* **Saved entries**:
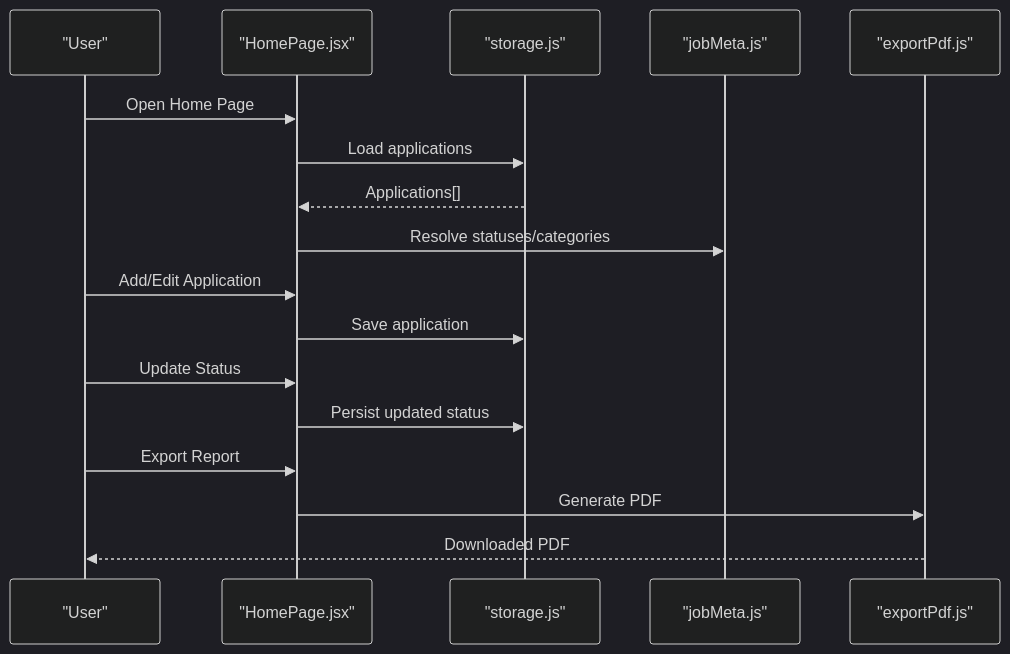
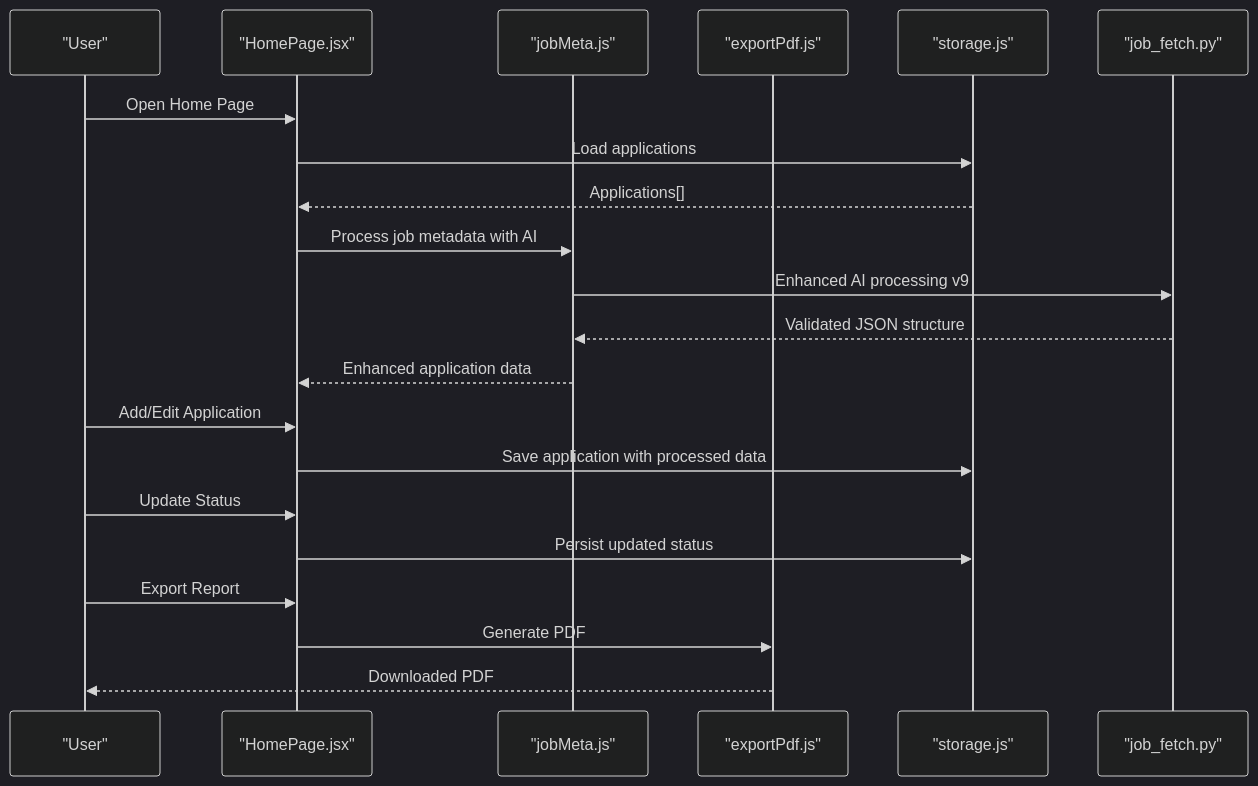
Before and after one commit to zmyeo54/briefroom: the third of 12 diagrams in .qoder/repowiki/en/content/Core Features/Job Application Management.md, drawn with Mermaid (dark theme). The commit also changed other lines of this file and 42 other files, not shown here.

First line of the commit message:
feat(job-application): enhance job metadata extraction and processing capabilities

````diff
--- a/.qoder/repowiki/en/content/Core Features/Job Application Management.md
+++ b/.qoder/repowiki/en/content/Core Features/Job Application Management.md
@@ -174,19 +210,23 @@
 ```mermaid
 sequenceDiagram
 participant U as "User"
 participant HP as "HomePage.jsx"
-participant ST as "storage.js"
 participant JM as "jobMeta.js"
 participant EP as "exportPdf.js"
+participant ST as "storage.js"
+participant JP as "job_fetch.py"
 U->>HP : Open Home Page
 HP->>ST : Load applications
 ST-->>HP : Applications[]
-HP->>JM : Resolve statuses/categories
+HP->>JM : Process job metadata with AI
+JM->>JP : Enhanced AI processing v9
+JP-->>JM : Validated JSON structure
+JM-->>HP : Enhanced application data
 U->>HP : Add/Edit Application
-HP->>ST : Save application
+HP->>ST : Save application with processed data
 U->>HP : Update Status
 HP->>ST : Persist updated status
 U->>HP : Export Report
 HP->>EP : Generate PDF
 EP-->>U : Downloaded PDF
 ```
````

* **Assignment**:
Would you write out all of the records exactly, omitting the pictures?

* **Finished task**:
Before and after one commit to zmyeo54/briefroom: the third of 12 diagrams in .qoder/repowiki/en/content/Core Features/Job Application Management.md, drawn with Mermaid (dark theme). The commit also changed other lines of this file and 42 other files, not shown here.

First line of the commit message:
feat(job-application): enhance job metadata extraction and processing capabilities

````diff
--- a/.qoder/repowiki/en/content/Core Features/Job Application Management.md
+++ b/.qoder/repowiki/en/content/Core Features/Job Application Management.md
@@ -174,19 +210,23 @@
 ```mermaid
 sequenceDiagram
 participant U as "User"
 participant HP as "HomePage.jsx"
-participant ST as "storage.js"
 participant JM as "jobMeta.js"
 participant EP as "exportPdf.js"
+participant ST as "storage.js"
+participant JP as "job_fetch.py"
 U->>HP : Open Home Page
 HP->>ST : Load applications
 ST-->>HP : Applications[]
-HP->>JM : Resolve statuses/categories
+HP->>JM : Process job metadata with AI
+JM->>JP : Enhanced AI processing v9
+JP-->>JM : Validated JSON structure
+JM-->>HP : Enhanced application data
 U->>HP : Add/Edit Application
-HP->>ST : Save application
+HP->>ST : Save application with processed data
 U->>HP : Update Status
 HP->>ST : Persist updated status
 U->>HP : Export Report
 HP->>EP : Generate PDF
 EP-->>U : Downloaded PDF
 ```
````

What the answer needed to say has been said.